[Opening EXERCISE DATA section]

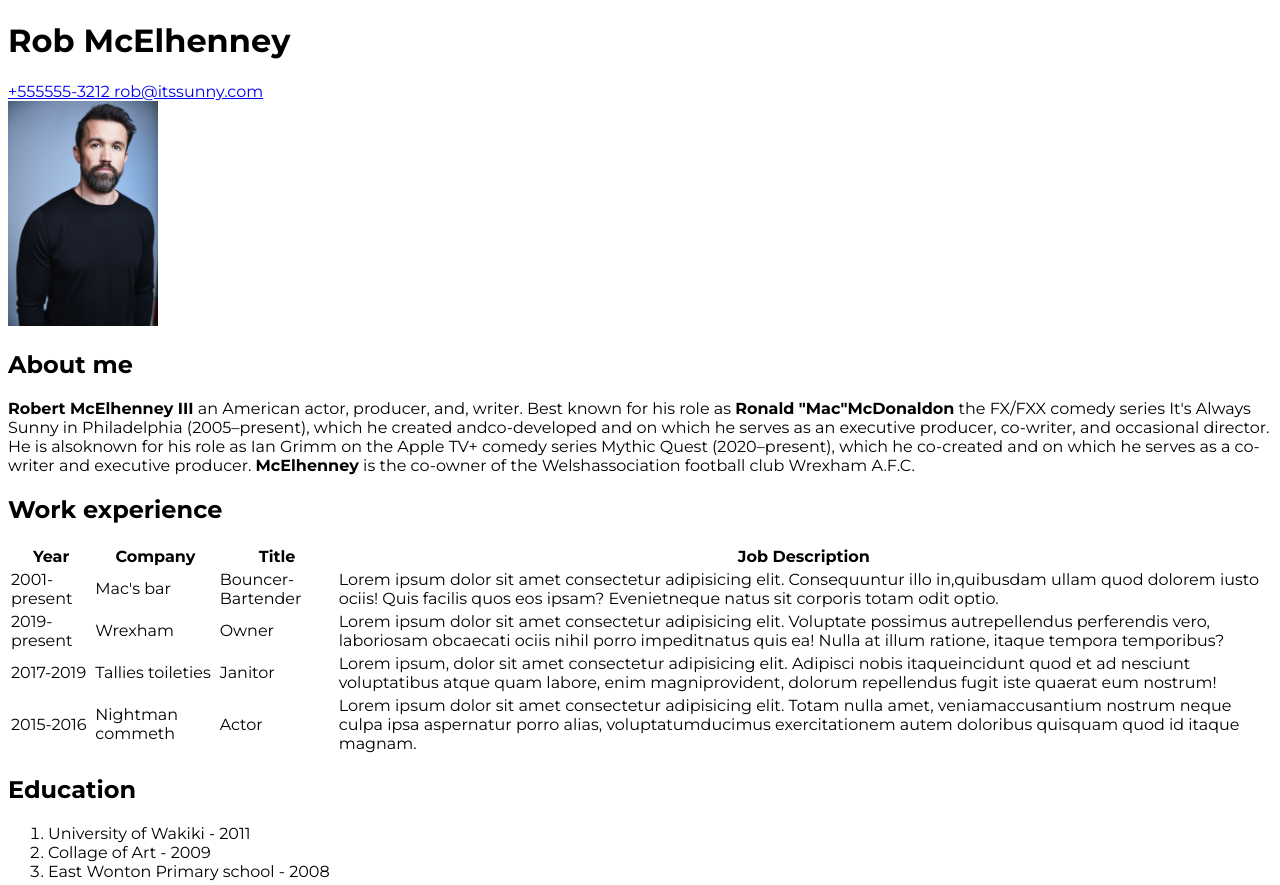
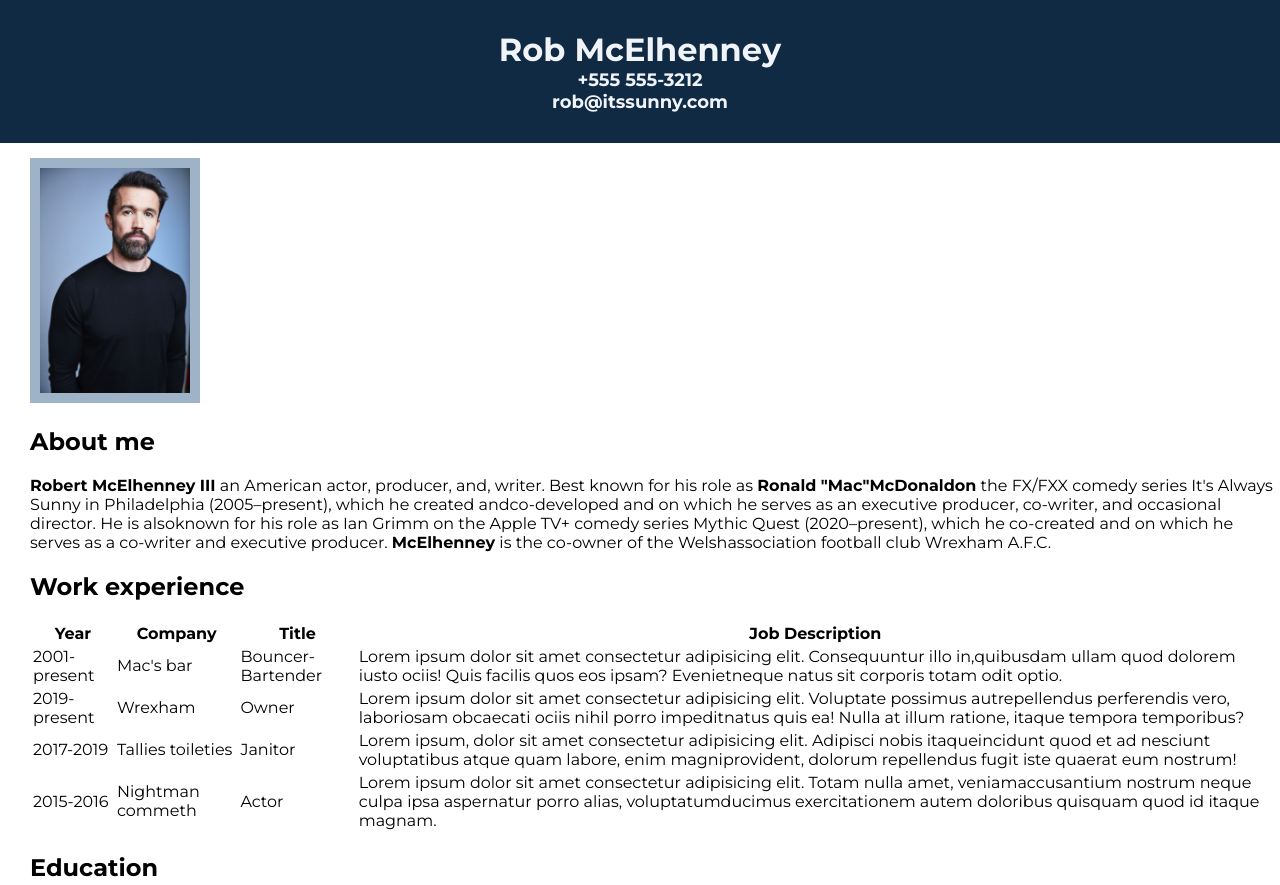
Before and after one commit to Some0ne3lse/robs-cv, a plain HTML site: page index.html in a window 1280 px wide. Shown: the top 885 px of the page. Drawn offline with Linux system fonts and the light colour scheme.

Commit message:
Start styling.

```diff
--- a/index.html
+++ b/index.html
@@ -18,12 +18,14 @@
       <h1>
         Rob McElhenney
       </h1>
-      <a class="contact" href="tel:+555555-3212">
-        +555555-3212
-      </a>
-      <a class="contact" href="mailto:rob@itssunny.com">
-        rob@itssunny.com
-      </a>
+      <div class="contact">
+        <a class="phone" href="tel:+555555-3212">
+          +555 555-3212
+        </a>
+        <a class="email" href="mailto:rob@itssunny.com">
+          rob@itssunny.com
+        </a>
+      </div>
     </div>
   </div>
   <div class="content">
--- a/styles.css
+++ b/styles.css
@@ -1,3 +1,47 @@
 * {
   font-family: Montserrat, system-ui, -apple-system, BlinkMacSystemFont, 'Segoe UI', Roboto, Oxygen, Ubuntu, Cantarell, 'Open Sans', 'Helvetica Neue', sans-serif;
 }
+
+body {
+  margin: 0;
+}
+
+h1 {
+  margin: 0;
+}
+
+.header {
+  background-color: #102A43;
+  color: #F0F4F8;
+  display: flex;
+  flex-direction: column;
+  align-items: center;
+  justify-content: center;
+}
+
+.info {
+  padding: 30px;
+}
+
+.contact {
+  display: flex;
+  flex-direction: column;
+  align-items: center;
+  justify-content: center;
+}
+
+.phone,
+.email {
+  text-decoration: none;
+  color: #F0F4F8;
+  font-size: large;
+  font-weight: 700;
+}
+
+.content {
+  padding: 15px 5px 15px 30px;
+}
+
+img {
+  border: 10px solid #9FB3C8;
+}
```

[Closing EXERCISE DATA section]
[Opening EXERCISE DATA section]

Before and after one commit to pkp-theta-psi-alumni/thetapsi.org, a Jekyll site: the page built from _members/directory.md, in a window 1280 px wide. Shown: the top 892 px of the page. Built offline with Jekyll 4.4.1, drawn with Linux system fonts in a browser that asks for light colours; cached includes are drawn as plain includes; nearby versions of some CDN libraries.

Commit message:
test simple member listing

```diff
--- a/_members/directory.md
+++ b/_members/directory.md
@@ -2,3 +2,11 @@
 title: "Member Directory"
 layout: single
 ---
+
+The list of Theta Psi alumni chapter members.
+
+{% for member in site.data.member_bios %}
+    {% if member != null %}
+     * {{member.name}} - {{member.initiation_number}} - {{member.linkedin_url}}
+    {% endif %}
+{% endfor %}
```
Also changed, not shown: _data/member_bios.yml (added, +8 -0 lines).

[Closing EXERCISE DATA section]
[Opening EXERCISE DATA section]

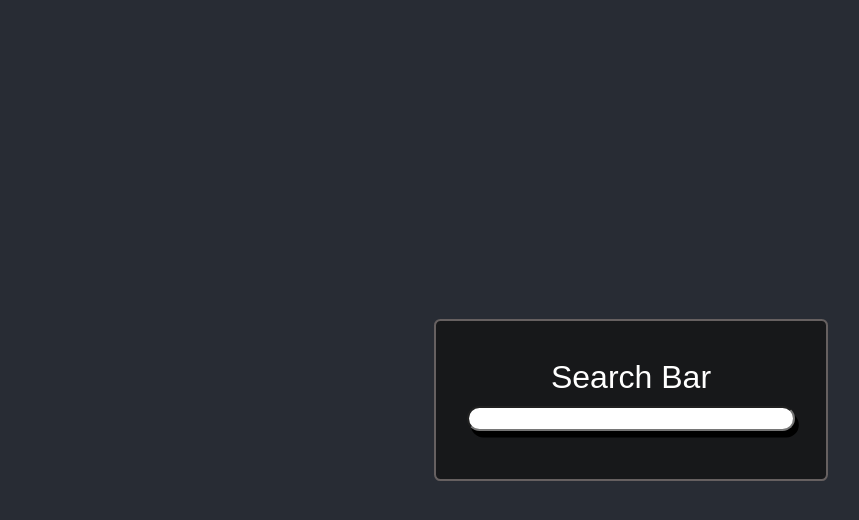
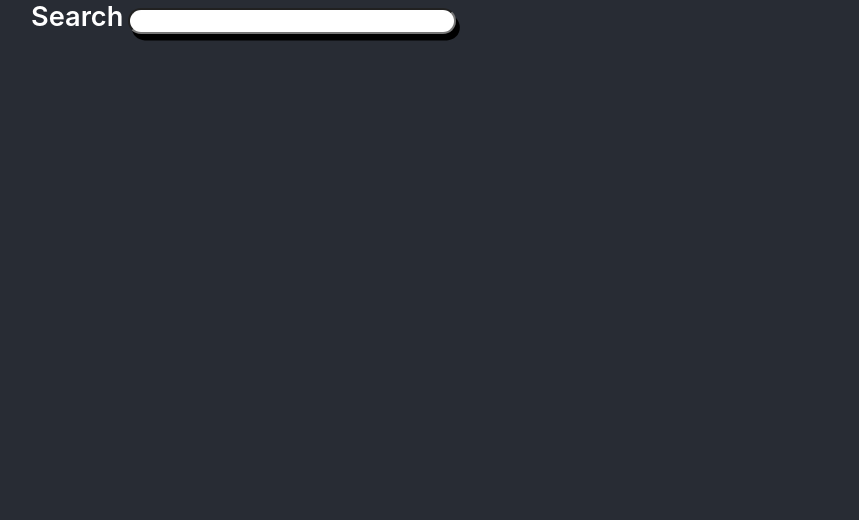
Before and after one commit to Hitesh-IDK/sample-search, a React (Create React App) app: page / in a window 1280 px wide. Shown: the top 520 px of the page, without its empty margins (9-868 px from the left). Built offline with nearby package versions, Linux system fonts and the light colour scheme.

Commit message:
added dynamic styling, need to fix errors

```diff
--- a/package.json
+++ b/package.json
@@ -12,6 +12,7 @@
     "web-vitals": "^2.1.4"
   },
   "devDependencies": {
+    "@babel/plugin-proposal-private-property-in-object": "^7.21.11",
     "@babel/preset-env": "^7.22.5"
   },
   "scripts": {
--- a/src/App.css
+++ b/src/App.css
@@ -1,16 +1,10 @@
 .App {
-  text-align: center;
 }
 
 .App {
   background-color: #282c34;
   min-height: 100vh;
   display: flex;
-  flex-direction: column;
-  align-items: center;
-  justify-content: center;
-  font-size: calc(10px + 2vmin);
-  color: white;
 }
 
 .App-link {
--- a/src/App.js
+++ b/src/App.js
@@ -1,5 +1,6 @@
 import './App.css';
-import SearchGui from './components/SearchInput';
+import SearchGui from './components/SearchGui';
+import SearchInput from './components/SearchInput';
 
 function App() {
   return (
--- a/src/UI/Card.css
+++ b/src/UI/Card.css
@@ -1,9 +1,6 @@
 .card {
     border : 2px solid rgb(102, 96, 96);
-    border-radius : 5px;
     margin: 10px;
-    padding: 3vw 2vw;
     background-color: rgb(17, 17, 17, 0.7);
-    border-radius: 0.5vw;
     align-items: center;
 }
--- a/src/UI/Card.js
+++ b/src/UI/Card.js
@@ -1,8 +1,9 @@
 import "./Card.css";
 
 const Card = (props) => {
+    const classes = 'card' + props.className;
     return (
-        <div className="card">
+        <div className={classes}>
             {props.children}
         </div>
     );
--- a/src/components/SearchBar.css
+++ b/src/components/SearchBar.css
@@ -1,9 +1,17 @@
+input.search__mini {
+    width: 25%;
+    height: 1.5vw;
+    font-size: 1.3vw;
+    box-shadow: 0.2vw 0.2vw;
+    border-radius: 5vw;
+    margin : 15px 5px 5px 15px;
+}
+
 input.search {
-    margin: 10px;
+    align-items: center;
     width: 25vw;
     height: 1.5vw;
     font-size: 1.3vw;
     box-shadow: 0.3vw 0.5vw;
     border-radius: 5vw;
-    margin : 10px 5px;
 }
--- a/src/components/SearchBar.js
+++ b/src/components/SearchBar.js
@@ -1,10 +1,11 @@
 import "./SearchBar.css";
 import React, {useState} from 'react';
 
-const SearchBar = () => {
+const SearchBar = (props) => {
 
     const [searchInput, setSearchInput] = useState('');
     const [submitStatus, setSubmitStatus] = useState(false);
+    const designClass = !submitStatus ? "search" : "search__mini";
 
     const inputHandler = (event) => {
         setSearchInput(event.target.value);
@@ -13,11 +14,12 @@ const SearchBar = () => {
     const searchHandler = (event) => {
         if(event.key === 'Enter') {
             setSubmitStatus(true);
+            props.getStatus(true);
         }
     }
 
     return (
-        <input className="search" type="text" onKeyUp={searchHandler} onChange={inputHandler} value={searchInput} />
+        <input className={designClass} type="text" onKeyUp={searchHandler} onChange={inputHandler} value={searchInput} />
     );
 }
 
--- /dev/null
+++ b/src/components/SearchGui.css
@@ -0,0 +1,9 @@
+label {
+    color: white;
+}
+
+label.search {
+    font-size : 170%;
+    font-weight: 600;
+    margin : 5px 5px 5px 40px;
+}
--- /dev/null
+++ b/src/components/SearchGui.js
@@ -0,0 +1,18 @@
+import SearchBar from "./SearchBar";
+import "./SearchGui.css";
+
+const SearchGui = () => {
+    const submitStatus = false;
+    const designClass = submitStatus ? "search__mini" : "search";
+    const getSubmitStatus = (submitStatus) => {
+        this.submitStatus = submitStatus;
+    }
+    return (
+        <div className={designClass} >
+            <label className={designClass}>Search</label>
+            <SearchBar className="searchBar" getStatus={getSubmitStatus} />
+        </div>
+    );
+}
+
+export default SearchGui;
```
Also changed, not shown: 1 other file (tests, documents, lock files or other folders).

[Closing EXERCISE DATA section]

**TASK DIRECTIONS:** Each line above with the word "components" must be returned.

**SOLUTION TO THIS PROBLEM:**
-import SearchGui from './components/SearchInput';
+import SearchGui from './components/SearchGui';
+import SearchInput from './components/SearchInput';
--- a/src/components/SearchBar.css
+++ b/src/components/SearchBar.css
--- a/src/components/SearchBar.js
+++ b/src/components/SearchBar.js
+++ b/src/components/SearchGui.css
+++ b/src/components/SearchGui.js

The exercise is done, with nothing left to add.